Ghislaine Maxwell wanted "to think of" herself as Jeffrey Epstein's girlfriend, but found it hard to describe her relationship with the late billionaire paedophile, as follows from a now released deposition pertaining to a 2015 lawsuit brought against the socialite by Virginia Giuffre, the most visible of Epstein's accusers.
When asked to specify if she had ever been dating Epstein, she replied:
"That's a tricky question. There were times when I would have liked to think of myself as his girlfriend . . . Probably in the early nineties".
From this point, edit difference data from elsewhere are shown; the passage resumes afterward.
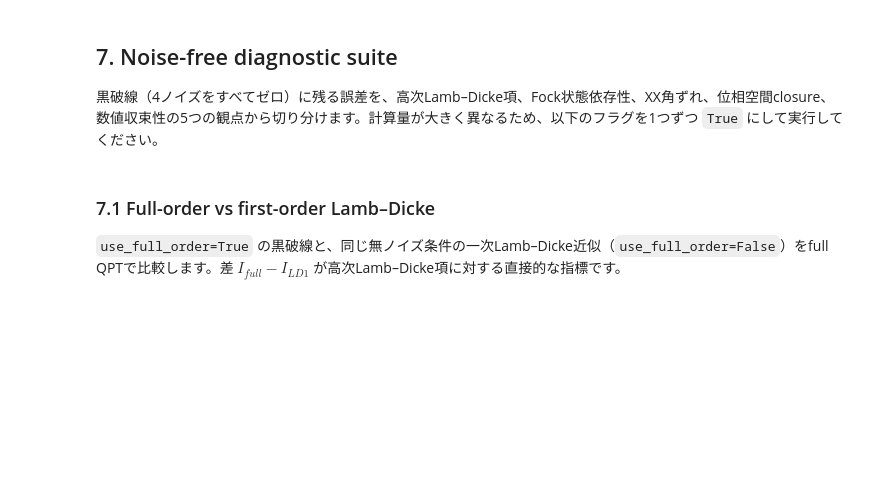
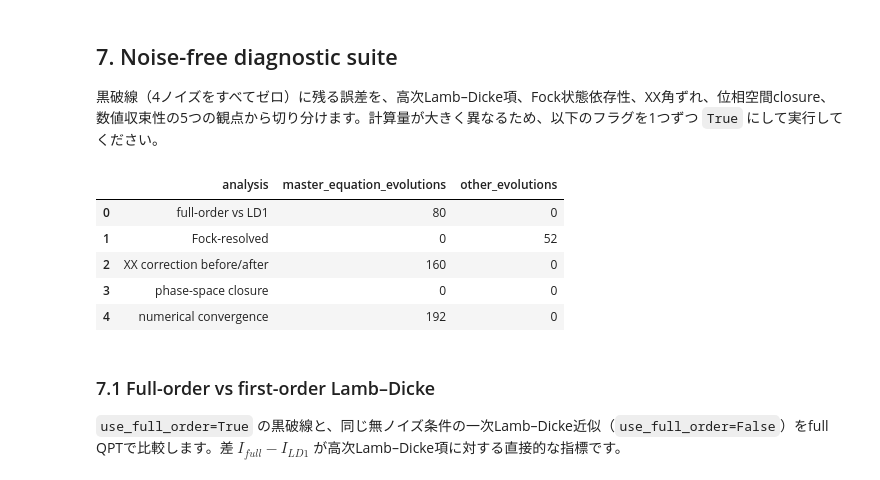
Before and after one commit to takeoka-lab/MS_gate_Hirai, a Jupyter notebook: noise_rate_nbar_sweep.ipynb, the cells around one changed output. Saved outputs shown, nothing was run; the diff lists cells and outputs as text; code cells hidden in the pictures; blank space fills up the shorter version.

```diff
--- a/noise_rate_nbar_sweep.ipynb
+++ b/noise_rate_nbar_sweep.ipynb
@@ -521,29 +521,36 @@ display(sensitivity_summary)
 # %%
 import noise_free_diagnostics as nfd
 nfd = importlib.reload(nfd)
 
 DIAGNOSTIC_OUTPUT_DIR = OUTPUT_DIR / 'noise_free_diagnostics'
 
 # 重い解析は1つずつ True にする。既存cacheは False でも読み込まれる。
-RUN_FULL_VS_LD_QPT = False
-RUN_FOCK_RESOLVED = False
-RUN_XX_ANGLE_CORRECTION_QPT = False
-RUN_NUMERICAL_CONVERGENCE_QPT = False
+RUN_FULL_VS_LD_QPT = True
+RUN_FOCK_RESOLVED = True
+RUN_XX_ANGLE_CORRECTION_QPT = True
+RUN_NUMERICAL_CONVERGENCE_QPT = True
 
 FOCK_THERMAL_TAIL_TOLERANCE = 1e-5
 FOCK_PHONON_BUFFER = 24
 CONVERGENCE_NBAR_VALUES = (0.01, 4.0)
 CONVERGENCE_PHONON_DIM_FACTORS = (1.0, 1.25, 1.5)
 CONVERGENCE_TIME_POINT_FACTORS = (1.0, 1.5, 2.0)
 
 analysis_budget = pd.DataFrame([
     {'analysis': 'full-order vs LD1', 'master_equation_evolutions': 16 * len(NBAR_VALUES), 'other_evolutions': 0},
     {'analysis': 'Fock-resolved', 'master_equation_evolutions': 0, 'other_evolutions': nfd.fock_analysis.required_fock_cutoff(max(NBAR_VALUES), FOCK_THERMAL_TAIL_TOLERANCE) + 1},
     {'analysis': 'XX correction before/after', 'master_equation_evolutions': 2 * 16 * len(NBAR_VALUES), 'other_evolutions': 0},
     {'analysis': 'phase-space closure', 'master_equation_evolutions': 0, 'other_evolutions': 0},
     {'analysis': 'numerical convergence', 'master_equation_evolutions': 16 * len(CONVERGENCE_NBAR_VALUES) * (len(CONVERGENCE_PHONON_DIM_FACTORS) + len(CONVERGENCE_TIME_POINT_FACTORS)), 'other_evolutions': 0},
 ])
 display(analysis_budget)
+# %% [output]
+|  | analysis | master_equation_evolutions | other_evolutions |
+| 0 | full-order vs LD1 | 80 | 0 |
+| 1 | Fock-resolved | 0 | 52 |
+| 2 | XX correction before/after | 160 | 0 |
+| 3 | phase-space closure | 0 | 0 |
+| 4 | numerical convergence | 192 | 0 |
 # %% [markdown]
 ### 7.1 Full-order vs first-order Lamb–Dicke
 
```
Also changed, not shown: parts of 2 cells of this notebook.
Speaking back in 2016 at the offices of Boies Schiller Flexner in New York, Maxwell noted she had been paid "between $100,000 and $200,000" as Epstein's employee, further adding he had helped her to buy a townhouse. The latter has been viewed as a reference to a home on the Upper East Side in New York that she later reportedly sold for $15 million. Commenting on why she chose to stand by Epstein at the time he was jailed in 2008 on minor prostitution charges, the British socialite explained her support by saying she felt indebted to the financier:
"I'm a very loyal person and Jeffrey was very good to me when my father passed away, and I believe that you need to be a good friend in people's hour of need", Maxwell said.
According to Epstein accuser Giuffre's lawyer, Sigrid McCawley, present at the deposition, at one point Maxwell literally flew off the handle, when the talk moved on to her alleged facilitation of the billionaire's supposed sex trafficking network. She reportedly shouted insults, and banged the table calling the allegations a "giant, fat, enormous, repulsive, disgusting, inappropriate, vile lie".
Grilled about her first meeting with Ms Giuffre, who was working as a masseuse at Donald Trump's Mar-a-Lago resort in Florida in the 1990s, Maxwell angrily picked up on the assertion that Ms Giuffre was only 15 at the time, saying that she actually was 17, the files have it.
"That is fake, a lie that was perpetrated between all of you to make the story more exciting . . . obviously, manifestly, absolutely, totally a lie", she said, again banging the table.
According to the deposition files, McCawley even had to step in, urging Maxwell to get a hold of herself:
"I am going to put on the record [that] Ms Maxwell very inappropriately and very harshly pounded our law firm table. I ask she take a deep breath and calm down", the lawyer noted.lili
The parties subsequently negotiated a break, after which Maxwell apologised, explaining her anger with years of stress over Giuffre's claims.
The socialite's lawyer, Jeffrey Pagliuca, is also understood to have flared up during the deposition. "You are shouting", Ms McCawley said, asking him to calm down and let her proceed.
The release of Ghislaine Maxwell's 2016 civil deposition on Thursday, 22 October, came after a long legal battle led by the Miami Herald and Virginia Giuffre.
The 418-page transcript was ordered to be made public after two courts ruled against the accused sex trafficker.
"[This] is only a small part", David Boies, a lawyer for some of the reported victims, said. "As the evidence comes out, it will be clear why Ms Maxwell and others who enabled Jeffrey Epstein are fighting so hard to keep it concealed. As our client Virginia Giuffre asserts, they did not act alone", he recounted.
In 2015, four years before Epstein was found dead in his Manhattan prison cell, that Ms Giuffre, formerly Roberts, filed a civil lawsuit accusing Maxwell of defaming her in public statements referring to the former's claims of sex abuse as blatant lies. It was settled out of court in 2017, but a court order ruled to keep documents such as the deposition hidden from the public eye.
Struggle for 'Fair Trial'
Ms Maxwell argued against their release citing intrusion into her personal freedom and violation of her privacy. However, this July a New York court ruled the transcripts should be made public, prompting Maxwell's attorneys to appeal the verdict.
Yet, the judge has since concluded there is a presumption of common access to deposition files, which should be made public and open for scrutiny while Maxwell is awaiting trial slated for next summer.
After she was arrested in early July, prosecutors indicted her for soliciting underage victims for the deceased financier, her one-time lover and close pal, with six federal charges in total brought against her.
Since her arrest in New Hampshire, the socialite has been kept in a Brooklyn prison cell, with her legal team complaining about her "onerous" prison conditions. If found guilty of all the said charges, Maxwell, who denies any wrongdoing or knowledge of Epstein's criminal activities, will face 35 years behind bars.